• **Given data**:
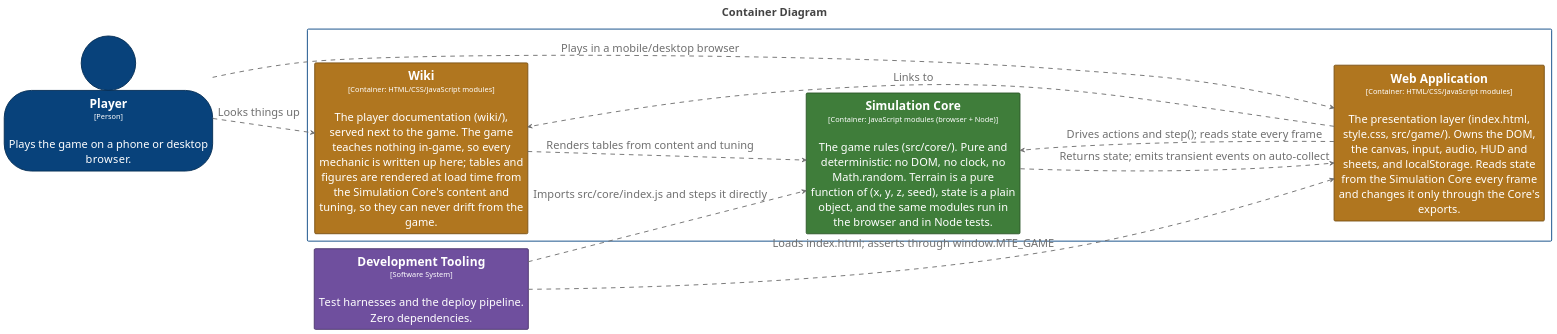
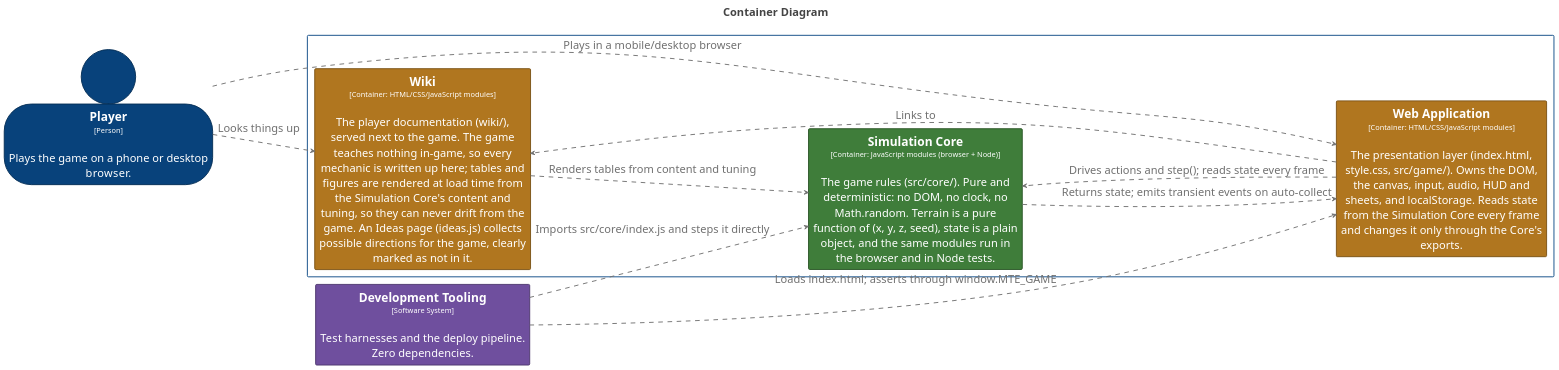
The diagram in structurizr/diagrams/Containers.puml (bitkojine/more-than-enough), drawn with PlantUML before and after one commit. The commit also changed 11 other files, not shown here.

First line of the commit message:
wiki: an Ideas page of directions the game could take next

```diff
--- a/structurizr/diagrams/Containers.puml
+++ b/structurizr/diagrams/Containers.puml
@@ -2,103 +2,103 @@
 @startuml
 title <size:24>Container Diagram</size>
 
 set separator none
 left to right direction
 skinparam ranksep 20
 skinparam nodesep 5
 hide stereotype
 
 <style>
   root {
     BackgroundColor: #ffffff;
     FontColor: #444444;
   }
   // Element,Container,Core Engine
   .Element-RWxlbWVudCxDb250YWluZXIsQ29yZSBFbmdpbmU= {
     BackgroundColor: #3f7d3a;
     LineColor: #2c5728;
     LineStyle: 0;
     LineThickness: 2;
     FontColor: #ffffff;
     FontSize: 24;
     HorizontalAlignment: center;
     Shadowing: 0;
     MaximumWidth: 450;
   }
   // Element,Container,Presentation
   .Element-RWxlbWVudCxDb250YWluZXIsUHJlc2VudGF0aW9u {
     BackgroundColor: #b0761f;
     LineColor: #7b5215;
     LineStyle: 0;
     LineThickness: 2;
     FontColor: #ffffff;
     FontSize: 24;
     HorizontalAlignment: center;
     Shadowing: 0;
     MaximumWidth: 450;
   }
   // Element,Person
   .Element-RWxlbWVudCxQZXJzb24= {
     BackgroundColor: #08427b;
     LineColor: #052e56;
     LineStyle: 0;
     LineThickness: 2;
     FontColor: #ffffff;
     FontSize: 24;
     HorizontalAlignment: center;
     Shadowing: 0;
     MaximumWidth: 450;
   }
   // Element,Software System,Tooling
   .Element-RWxlbWVudCxTb2Z0d2FyZSBTeXN0ZW0sVG9vbGluZw== {
     BackgroundColor: #6f4f9e;
     LineColor: #4d376e;
     LineStyle: 0;
     LineThickness: 2;
     FontColor: #ffffff;
     FontSize: 24;
     HorizontalAlignment: center;
     Shadowing: 0;
     MaximumWidth: 450;
   }
   // Relationship
   .Relationship-UmVsYXRpb25zaGlw {
     LineThickness: 2;
     LineStyle: 10-10;
     LineColor: #707070;
     FontColor: #707070;
     FontSize: 24;
     MaximumWidth: 200;
   }
   // MORE THAN ENOUGH
   .Boundary-TU9SRSBUSEFOIEVOT1VHSA== {
     BackgroundColor: #ffffff;
     LineColor: #0b4884;
     LineStyle: 0;
     LineThickness: 2;
     FontColor: #ffffff;
     FontSize: 24;
     HorizontalAlignment: center;
     Shadowing: 0;
   }
 </style>
 
 person "==Player\n<size:16>[Person]</size>\n\nPlays the game on a phone or desktop browser." <<Element-RWxlbWVudCxQZXJzb24=>> as Player
 rectangle "==Development Tooling\n<size:16>[Software System]</size>\n\nTest harnesses and the deploy pipeline. Zero dependencies." <<Element-RWxlbWVudCxTb2Z0d2FyZSBTeXN0ZW0sVG9vbGluZw==>> as DevelopmentTooling
 
 rectangle "MORE THAN ENOUGH\n<size:16>[Software System]</size>" <<Boundary-TU9SRSBUSEFOIEVOT1VHSA==>> {
-  rectangle "==Wiki\n<size:16>[Container: HTML/CSS/JavaScript modules]</size>\n\nThe player documentation (wiki/), served next to the game. The game teaches nothing in-game, so every mechanic is written up here; tables and figures are rendered at load time from the Simulation Core's content and tuning, so they can never drift from the game." <<Element-RWxlbWVudCxDb250YWluZXIsUHJlc2VudGF0aW9u>> as MORETHANENOUGH.Wiki
+  rectangle "==Wiki\n<size:16>[Container: HTML/CSS/JavaScript modules]</size>\n\nThe player documentation (wiki/), served next to the game. The game teaches nothing in-game, so every mechanic is written up here; tables and figures are rendered at load time from the Simulation Core's content and tuning, so they can never drift from the game. An Ideas page (ideas.js) collects possible directions for the game, clearly marked as not in it." <<Element-RWxlbWVudCxDb250YWluZXIsUHJlc2VudGF0aW9u>> as MORETHANENOUGH.Wiki
   rectangle "==Simulation Core\n<size:16>[Container: JavaScript modules (browser + Node)]</size>\n\nThe game rules (src/core/). Pure and deterministic: no DOM, no clock, no Math.random. Terrain is a pure function of (x, y, z, seed), state is a plain object, and the same modules run in the browser and in Node tests." <<Element-RWxlbWVudCxDb250YWluZXIsQ29yZSBFbmdpbmU=>> as MORETHANENOUGH.SimulationCore
   rectangle "==Web Application\n<size:16>[Container: HTML/CSS/JavaScript modules]</size>\n\nThe presentation layer (index.html, style.css, src/game/). Owns the DOM, the canvas, input, audio, HUD and sheets, and localStorage. Reads state from the Simulation Core every frame and changes it only through the Core's exports." <<Element-RWxlbWVudCxDb250YWluZXIsUHJlc2VudGF0aW9u>> as MORETHANENOUGH.WebApplication
 }
 
 Player --> MORETHANENOUGH.WebApplication <<Relationship-UmVsYXRpb25zaGlw>> : "Plays in a mobile/desktop browser"
 Player --> MORETHANENOUGH.Wiki <<Relationship-UmVsYXRpb25zaGlw>> : "Looks things up"
 MORETHANENOUGH.WebApplication --> MORETHANENOUGH.Wiki <<Relationship-UmVsYXRpb25zaGlw>> : "Links to"
 MORETHANENOUGH.Wiki --> MORETHANENOUGH.SimulationCore <<Relationship-UmVsYXRpb25zaGlw>> : "Renders tables from content and tuning"
 MORETHANENOUGH.WebApplication --> MORETHANENOUGH.SimulationCore <<Relationship-UmVsYXRpb25zaGlw>> : "Drives actions and step(); reads state every frame"
 MORETHANENOUGH.SimulationCore --> MORETHANENOUGH.WebApplication <<Relationship-UmVsYXRpb25zaGlw>> : "Returns state; emits transient events on auto-collect"
 DevelopmentTooling --> MORETHANENOUGH.SimulationCore <<Relationship-UmVsYXRpb25zaGlw>> : "Imports src/core/index.js and steps it directly"
 DevelopmentTooling --> MORETHANENOUGH.WebApplication <<Relationship-UmVsYXRpb25zaGlw>> : "Loads index.html; asserts through window.MTE_GAME"
 
 @enduml
```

• **What to produce**: The result should be a verbatim copy of the data, free of pictures.

• **Result of this task**:
The diagram in structurizr/diagrams/Containers.puml (bitkojine/more-than-enough), drawn with PlantUML before and after one commit. The commit also changed 11 other files, not shown here.

First line of the commit message:
wiki: an Ideas page of directions the game could take next

```diff
--- a/structurizr/diagrams/Containers.puml
+++ b/structurizr/diagrams/Containers.puml
@@ -2,103 +2,103 @@
 @startuml
 title <size:24>Container Diagram</size>
 
 set separator none
 left to right direction
 skinparam ranksep 20
 skinparam nodesep 5
 hide stereotype
 
 <style>
   root {
     BackgroundColor: #ffffff;
     FontColor: #444444;
   }
   // Element,Container,Core Engine
   .Element-RWxlbWVudCxDb250YWluZXIsQ29yZSBFbmdpbmU= {
     BackgroundColor: #3f7d3a;
     LineColor: #2c5728;
     LineStyle: 0;
     LineThickness: 2;
     FontColor: #ffffff;
     FontSize: 24;
     HorizontalAlignment: center;
     Shadowing: 0;
     MaximumWidth: 450;
   }
   // Element,Container,Presentation
   .Element-RWxlbWVudCxDb250YWluZXIsUHJlc2VudGF0aW9u {
     BackgroundColor: #b0761f;
     LineColor: #7b5215;
     LineStyle: 0;
     LineThickness: 2;
     FontColor: #ffffff;
     FontSize: 24;
     HorizontalAlignment: center;
     Shadowing: 0;
     MaximumWidth: 450;
   }
   // Element,Person
   .Element-RWxlbWVudCxQZXJzb24= {
     BackgroundColor: #08427b;
     LineColor: #052e56;
     LineStyle: 0;
     LineThickness: 2;
     FontColor: #ffffff;
     FontSize: 24;
     HorizontalAlignment: center;
     Shadowing: 0;
     MaximumWidth: 450;
   }
   // Element,Software System,Tooling
   .Element-RWxlbWVudCxTb2Z0d2FyZSBTeXN0ZW0sVG9vbGluZw== {
     BackgroundColor: #6f4f9e;
     LineColor: #4d376e;
     LineStyle: 0;
     LineThickness: 2;
     FontColor: #ffffff;
     FontSize: 24;
     HorizontalAlignment: center;
     Shadowing: 0;
     MaximumWidth: 450;
   }
   // Relationship
   .Relationship-UmVsYXRpb25zaGlw {
     LineThickness: 2;
     LineStyle: 10-10;
     LineColor: #707070;
     FontColor: #707070;
     FontSize: 24;
     MaximumWidth: 200;
   }
   // MORE THAN ENOUGH
   .Boundary-TU9SRSBUSEFOIEVOT1VHSA== {
     BackgroundColor: #ffffff;
     LineColor: #0b4884;
     LineStyle: 0;
     LineThickness: 2;
     FontColor: #ffffff;
     FontSize: 24;
     HorizontalAlignment: center;
     Shadowing: 0;
   }
 </style>
 
 person "==Player\n<size:16>[Person]</size>\n\nPlays the game on a phone or desktop browser." <<Element-RWxlbWVudCxQZXJzb24=>> as Player
 rectangle "==Development Tooling\n<size:16>[Software System]</size>\n\nTest harnesses and the deploy pipeline. Zero dependencies." <<Element-RWxlbWVudCxTb2Z0d2FyZSBTeXN0ZW0sVG9vbGluZw==>> as DevelopmentTooling
 
 rectangle "MORE THAN ENOUGH\n<size:16>[Software System]</size>" <<Boundary-TU9SRSBUSEFOIEVOT1VHSA==>> {
-  rectangle "==Wiki\n<size:16>[Container: HTML/CSS/JavaScript modules]</size>\n\nThe player documentation (wiki/), served next to the game. The game teaches nothing in-game, so every mechanic is written up here; tables and figures are rendered at load time from the Simulation Core's content and tuning, so they can never drift from the game." <<Element-RWxlbWVudCxDb250YWluZXIsUHJlc2VudGF0aW9u>> as MORETHANENOUGH.Wiki
+  rectangle "==Wiki\n<size:16>[Container: HTML/CSS/JavaScript modules]</size>\n\nThe player documentation (wiki/), served next to the game. The game teaches nothing in-game, so every mechanic is written up here; tables and figures are rendered at load time from the Simulation Core's content and tuning, so they can never drift from the game. An Ideas page (ideas.js) collects possible directions for the game, clearly marked as not in it." <<Element-RWxlbWVudCxDb250YWluZXIsUHJlc2VudGF0aW9u>> as MORETHANENOUGH.Wiki
   rectangle "==Simulation Core\n<size:16>[Container: JavaScript modules (browser + Node)]</size>\n\nThe game rules (src/core/). Pure and deterministic: no DOM, no clock, no Math.random. Terrain is a pure function of (x, y, z, seed), state is a plain object, and the same modules run in the browser and in Node tests." <<Element-RWxlbWVudCxDb250YWluZXIsQ29yZSBFbmdpbmU=>> as MORETHANENOUGH.SimulationCore
   rectangle "==Web Application\n<size:16>[Container: HTML/CSS/JavaScript modules]</size>\n\nThe presentation layer (index.html, style.css, src/game/). Owns the DOM, the canvas, input, audio, HUD and sheets, and localStorage. Reads state from the Simulation Core every frame and changes it only through the Core's exports." <<Element-RWxlbWVudCxDb250YWluZXIsUHJlc2VudGF0aW9u>> as MORETHANENOUGH.WebApplication
 }
 
 Player --> MORETHANENOUGH.WebApplication <<Relationship-UmVsYXRpb25zaGlw>> : "Plays in a mobile/desktop browser"
 Player --> MORETHANENOUGH.Wiki <<Relationship-UmVsYXRpb25zaGlw>> : "Looks things up"
 MORETHANENOUGH.WebApplication --> MORETHANENOUGH.Wiki <<Relationship-UmVsYXRpb25zaGlw>> : "Links to"
 MORETHANENOUGH.Wiki --> MORETHANENOUGH.SimulationCore <<Relationship-UmVsYXRpb25zaGlw>> : "Renders tables from content and tuning"
 MORETHANENOUGH.WebApplication --> MORETHANENOUGH.SimulationCore <<Relationship-UmVsYXRpb25zaGlw>> : "Drives actions and step(); reads state every frame"
 MORETHANENOUGH.SimulationCore --> MORETHANENOUGH.WebApplication <<Relationship-UmVsYXRpb25zaGlw>> : "Returns state; emits transient events on auto-collect"
 DevelopmentTooling --> MORETHANENOUGH.SimulationCore <<Relationship-UmVsYXRpb25zaGlw>> : "Imports src/core/index.js and steps it directly"
 DevelopmentTooling --> MORETHANENOUGH.WebApplication <<Relationship-UmVsYXRpb25zaGlw>> : "Loads index.html; asserts through window.MTE_GAME"
 
 @enduml
```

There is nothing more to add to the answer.